The eight-seat cabin measures 55 inches across, making it one of the roomiest in the class. It’s also 51 inches high—not nearly tall enough for stand-up headroom, but big enough to allow easy walk-around space inside the cabin.
From a pilot’s point of view, the front office is easily accessible and well laid out, with everything logically oriented in a left-right format. It’s a reasonably peaceful environment, as well—one of the quietest you’ll find in a piston twin. Conversations barely above a whisper are easily audible, there’s little vibration transmitted through the fuselage, and the chairs articulate in all the proper directions. Additionally, the airplane takes turbulence well, with a high wing loading of nearly 30 pounds/square foot.
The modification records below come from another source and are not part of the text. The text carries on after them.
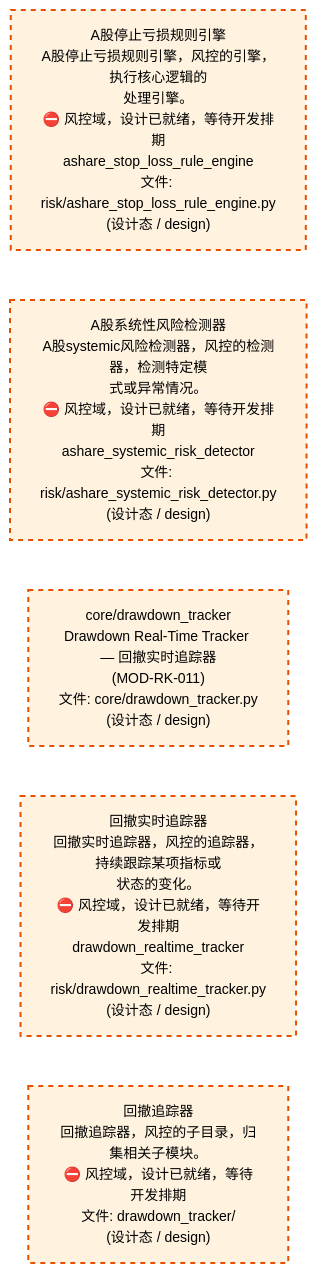
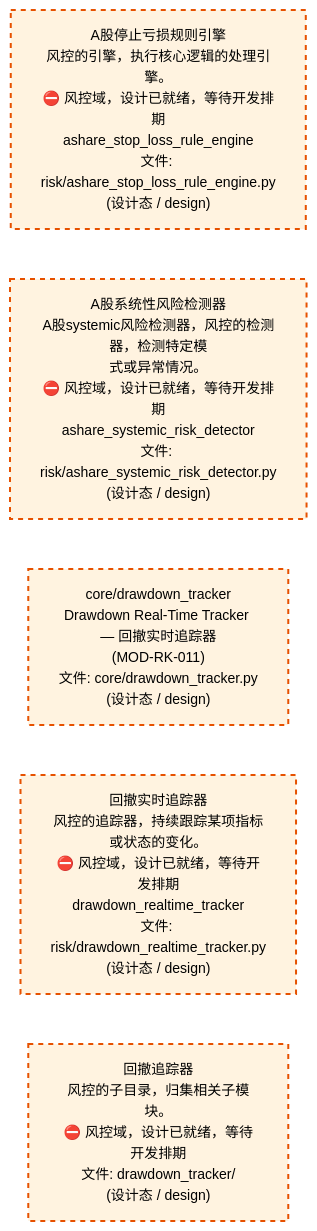
The third of 4 diagrams in docs/02_enterprise_architecture/02_domain_architecture_docs/65_d_risk.md (xuanFelixVan/ZephyrAlpha), drawn with Mermaid before and after one commit. The commit also changed other lines of this file and 61 other files, not shown here.

````diff
--- a/docs/02_enterprise_architecture/02_domain_architecture_docs/65_d_risk.md
+++ b/docs/02_enterprise_architecture/02_domain_architecture_docs/65_d_risk.md
@@ -183,18 +185,18 @@
 ```mermaid
 %%{init: {'theme': 'base', 'themeVariables': {'primaryColor': '#eaeaea', 'primaryTextColor': '#333333', 'primaryBorderColor': '#666666', 'lineColor': '#666666', 'secondaryColor': '#eaeaea', 'tertiaryColor': '#eaeaea', 'fontSize': '14px'}}}%%
 flowchart TD
-    src_zephyr_risk_ashare_stop_loss_rule_engine_py["A股停止亏损规则引擎<br/>A股停止亏损规则引擎，风控的引擎，执行核心逻辑的<br/>处理引擎。<br/>⛔ 风控域，设计已就绪，等待开发排期<br/>ashare_stop_loss_rule_engine<br/>文件: risk/ashare_stop_loss_rule_engine.py<br/>(设计态 / design)"]
+    src_zephyr_risk_ashare_stop_loss_rule_engine_py["A股停止亏损规则引擎<br/>风控的引擎，执行核心逻辑的处理引擎。<br/>⛔ 风控域，设计已就绪，等待开发排期<br/>ashare_stop_loss_rule_engine<br/>文件: risk/ashare_stop_loss_rule_engine.py<br/>(设计态 / design)"]
     src_zephyr_risk_ashare_systemic_risk_detector_py["A股系统性风险检测器<br/>A股systemic风险检测器，风控的检测器，检测特定模<br/>式或异常情况。<br/>⛔ 风控域，设计已就绪，等待开发排期<br/>ashare_systemic_risk_detector<br/>文件: risk/ashare_systemic_risk_detector.py<br/>(设计态 / design)"]
     src_zephyr_risk_core_drawdown_tracker_py["core/drawdown_tracker<br/>Drawdown Real-Time Tracker — 回撤实时追踪器<br/>(MOD-RK-011)<br/>文件: core/drawdown_tracker.py<br/>(设计态 / design)"]
-    src_zephyr_risk_drawdown_realtime_tracker_py["回撤实时追踪器<br/>回撤实时追踪器，风控的追踪器，持续跟踪某项指标或<br/>状态的变化。<br/>⛔ 风控域，设计已就绪，等待开发排期<br/>drawdown_realtime_tracker<br/>文件: risk/drawdown_realtime_tracker.py<br/>(设计态 / design)"]
-    src_zephyr_risk_drawdown_tracker["回撤追踪器<br/>回撤追踪器，风控的子目录，归集相关子模块。<br/>⛔ 风控域，设计已就绪，等待开发排期<br/>文件: drawdown_tracker/<br/>(设计态 / design)"]
+    src_zephyr_risk_drawdown_realtime_tracker_py["回撤实时追踪器<br/>风控的追踪器，持续跟踪某项指标或状态的变化。<br/>⛔ 风控域，设计已就绪，等待开发排期<br/>drawdown_realtime_tracker<br/>文件: risk/drawdown_realtime_tracker.py<br/>(设计态 / design)"]
+    src_zephyr_risk_drawdown_tracker["回撤追踪器<br/>风控的子目录，归集相关子模块。<br/>⛔ 风控域，设计已就绪，等待开发排期<br/>文件: drawdown_tracker/<br/>(设计态 / design)"]
     src_zephyr_risk_ashare_stop_loss_rule_engine_py ~~~ src_zephyr_risk_ashare_systemic_risk_detector_py
     src_zephyr_risk_ashare_systemic_risk_detector_py ~~~ src_zephyr_risk_core_drawdown_tracker_py
     src_zephyr_risk_core_drawdown_tracker_py ~~~ src_zephyr_risk_drawdown_realtime_tracker_py
     src_zephyr_risk_drawdown_realtime_tracker_py ~~~ src_zephyr_risk_drawdown_tracker
     classDef production fill:#e1f5fe,stroke:#01579b,stroke-width:2px,color:#000
     classDef design fill:#fff3e0,stroke:#e65100,stroke-width:2px,color:#000,stroke-dasharray: 5 5
     classDef external_prod fill:#e8f4fd,stroke:#0277bd,stroke-width:1px,color:#000
     classDef external_design fill:#fff8e7,stroke:#ef6c00,stroke-width:1px,color:#000,stroke-dasharray: 5 5
     class src_zephyr_risk_ashare_stop_loss_rule_engine_py,src_zephyr_risk_ashare_systemic_risk_detector_py,src_zephyr_risk_core_drawdown_tracker_py,src_zephyr_risk_drawdown_realtime_tracker_py,src_zephyr_risk_drawdown_tracker design
 ```
````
At the end of your flight, whether IFR or VFR, the Chancellor is one of the most manageable of the corporate twins. Unlike the 421’s geared powerplants, the 414’s engines aren’t unduly sensitive to power reductions. The airplane will accept approach speeds anywhere from 100 to 120 knots, and it’s as stable on a long VFR straight into Long Beach in good weather as it is to a tight ILS to minimums at Wichita in a snowstorm.
Like most other Cessna piston products, the 414 Chancellor was discontinued in the mid-‘80s after some 1100 had been sold, and many of those are still active. Despite the airplane’s age, it remains a popular corporate transport, reasonably economical to operate, simple to fly, fairly easy to maintain, and a popular machine with both pilots and passengers.
Cessna 414 (1970-75)
Continental's TSIO-520-J 310 hp 1400 TBO powered the original 414s. In 1973 the cabin length increased 16 inches and a fifth window was added.
Cessna 414 (1976-77)
The engines were upgraded to the Continental TSIO-520N 310 hp engine with 1400 TBO.
Cessna 414A Chancellor (1978-85)
Improved 414 with narrower vertical tail, longer span bonded wet wing without tip tanks, a lengthened nose, re-designed landing gear and powered by two 310hp TSIO-520-N (1400 TBO) engines and PSI increase, 554 built. In 1979 the engines were upgraded to the 310 hp Continental TSIO-520NB engines with 1600 TBO
Riley Rocket 414
Conversion of Cessna 414 aircraft by fitting two 400hp Lycoming IO-720 engines.